In all likelihood those with a boundless passion for books, reading, stories and ideas probably also share a passion for music and the arts. I’m no exception, but I would rather listen to great music and view great works of art than read about it. Nevertheless, I have not been able to resist the temptation to collect and read many rewarding books about the great musicians and artists.
What I have been describing here is for some not merely a casual hobby for our spare time but a consciously committed way of life. It is true that for some people the pleasures of books and reading, along with the attendant pleasures of writing and stimulating conversation about our common reading, would be missed if they were to be taken away, but they would fill the void, if it were possible, with noisy distractions and superficial entertainments as many do. However, for some of us that is not possible. “The reading life,” and by this I mean “slow reading” with thoughtful reflection and creative response, provides something that cannot be supplied in any other way. The radio and TV are not adequate substitutes. Certainly Face Book and Twitter are not!

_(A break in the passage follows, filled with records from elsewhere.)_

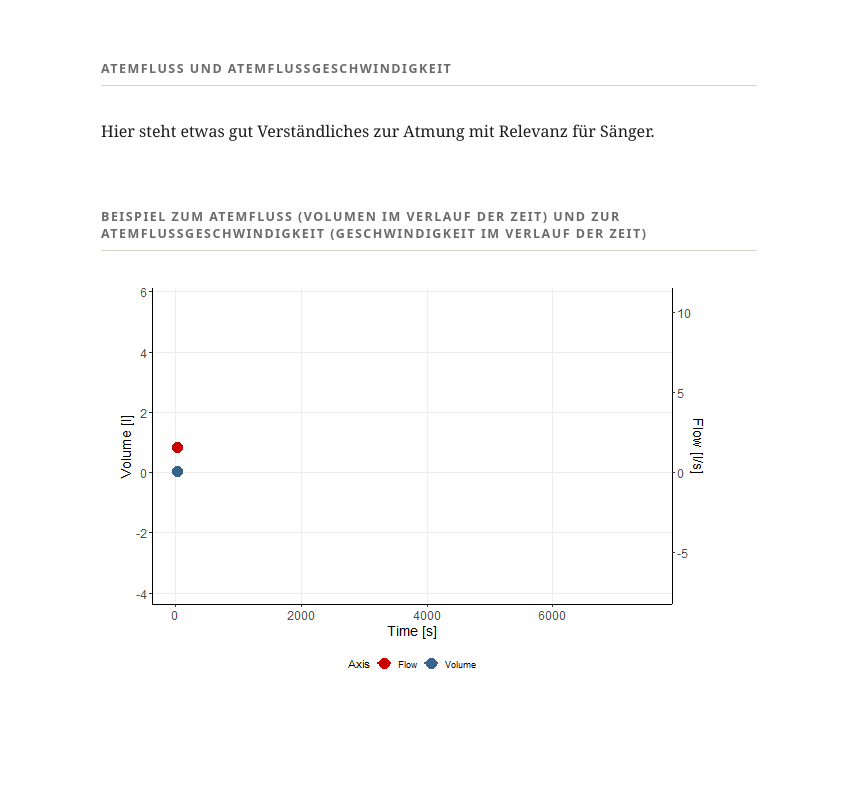
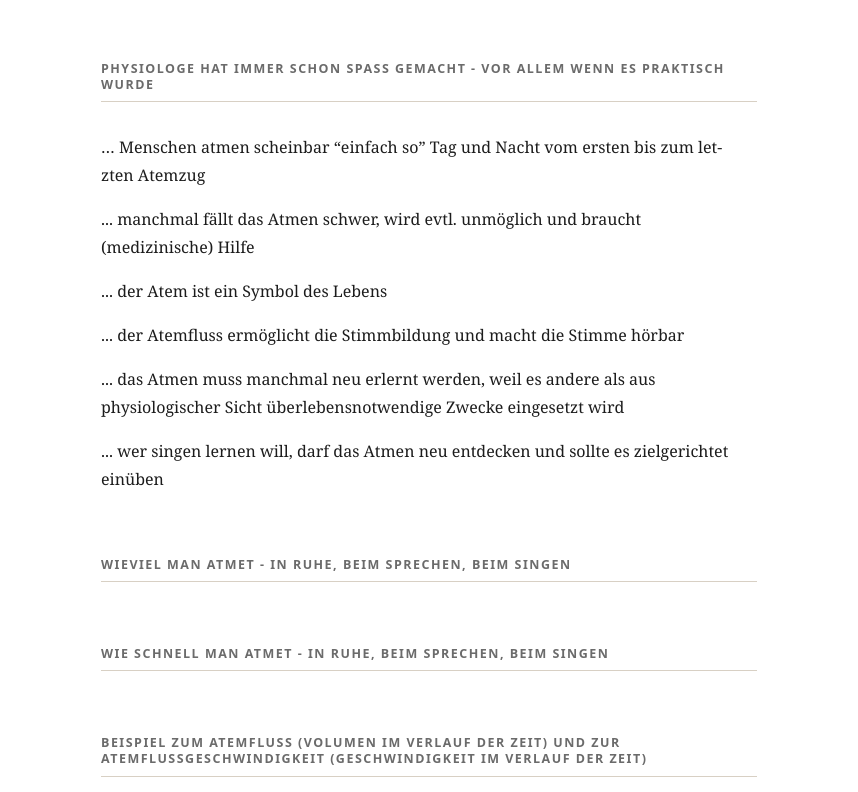
Before and after one commit to holgergabriel/holgergabriel.github.io, an Astro site: page /atmung in a window 1280 px wide. Shown: the part 212-1004 px from the top of the page, without its empty margins (211-1069 px from the left). Built offline with nearby package versions, Linux system fonts and the light colour scheme; Astro itself is replaced by a stand-in of ours.

Commit message:
breathing

```diff
--- a/src/components/Header.astro
+++ b/src/components/Header.astro
@@ -11,7 +11,7 @@ const navLinks = [
   { href: '/hintergrund', label: 'Woher, wozu, wohin?' },
   { href: '/entwicklung',  label: 'Was klingt?'          },
   { href: '/audio',  label: 'Wie klingt es?'          },
-  { href: '/atmung',  label: 'Physiolgie darf auch noch sein ...'          },
+  { href: '/atmung',  label: 'Was aus der Vergangenheit nachschwingt ...'          },
   { href: '/kontakt',      label: 'Kontakt'      },
 ];
 
--- a/src/pages/atmung.md
+++ b/src/pages/atmung.md
@@ -4,8 +4,25 @@ title: "Physiologisches"
 subtitle: ""
 description: " "
 ---
-## Atemfluss und Atemflussgeschwindigkeit
-Hier steht etwas gut Verständliches zur Atmung mit Relevanz für Sänger.
+
+## Physiologe hat immer schon Spass gemacht - vor allem wenn es praktisch wurde
+
+... Menschen atmen scheinbar "einfach so" Tag und Nacht vom ersten bis zum letzten Atemzug
+</p>
+... manchmal fällt das Atmen schwer, wird evtl. unmöglich und braucht (medizinische) Hilfe
+</p>
+... der Atem ist ein Symbol des Lebens
+</p>
+... der Atemfluss ermöglicht die Stimmbildung und macht die Stimme hörbar
+</p>
+... das Atmen muss manchmal neu erlernt werden, weil es andere als aus physiologischer Sicht überlebensnotwendige Zwecke eingesetzt wird
+</p>
+... wer singen lernen will, darf das Atmen neu entdecken und sollte es zielgerichtet einüben
+</p>
+
+## Wieviel man atmet - in Ruhe, beim Sprechen, beim Singen
+
+## Wie schnell man atmet - in Ruhe, beim Sprechen, beim Singen
 
 ## Beispiel zum Atemfluss (Volumen im Verlauf der Zeit) und zur Atemflussgeschwindigkeit (Geschwindigkeit im Verlauf der Zeit)
 
```
Also changed, not shown: src/pages/audio.md (+4 -4 lines), src/pages/entwicklung.md (+1 -1 lines).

For some the reading life is about nothing less than “the care of the soul.” Reading and reflection become as essential to the life of the mind as breathing, eating and exercising are to the life of the body. In our “Brave New World” of 27/7 news, perpetual noise, shallow amusements and vacuous distractions, one can cultivate a life of greater depth and wider perspective. For those who can detach themselves from the anxious hurry and compulsive busyness of a superficial and distracted society, life can be a “romance” with books, writers, stories and ideas. The pleasures of “serious” and “playful” reading, along with the joys of music and the arts, offer an inwardly soulful and spirited way of life that spans all the vital domains of human knowledge and creative experience, expanding the horizons in which we live.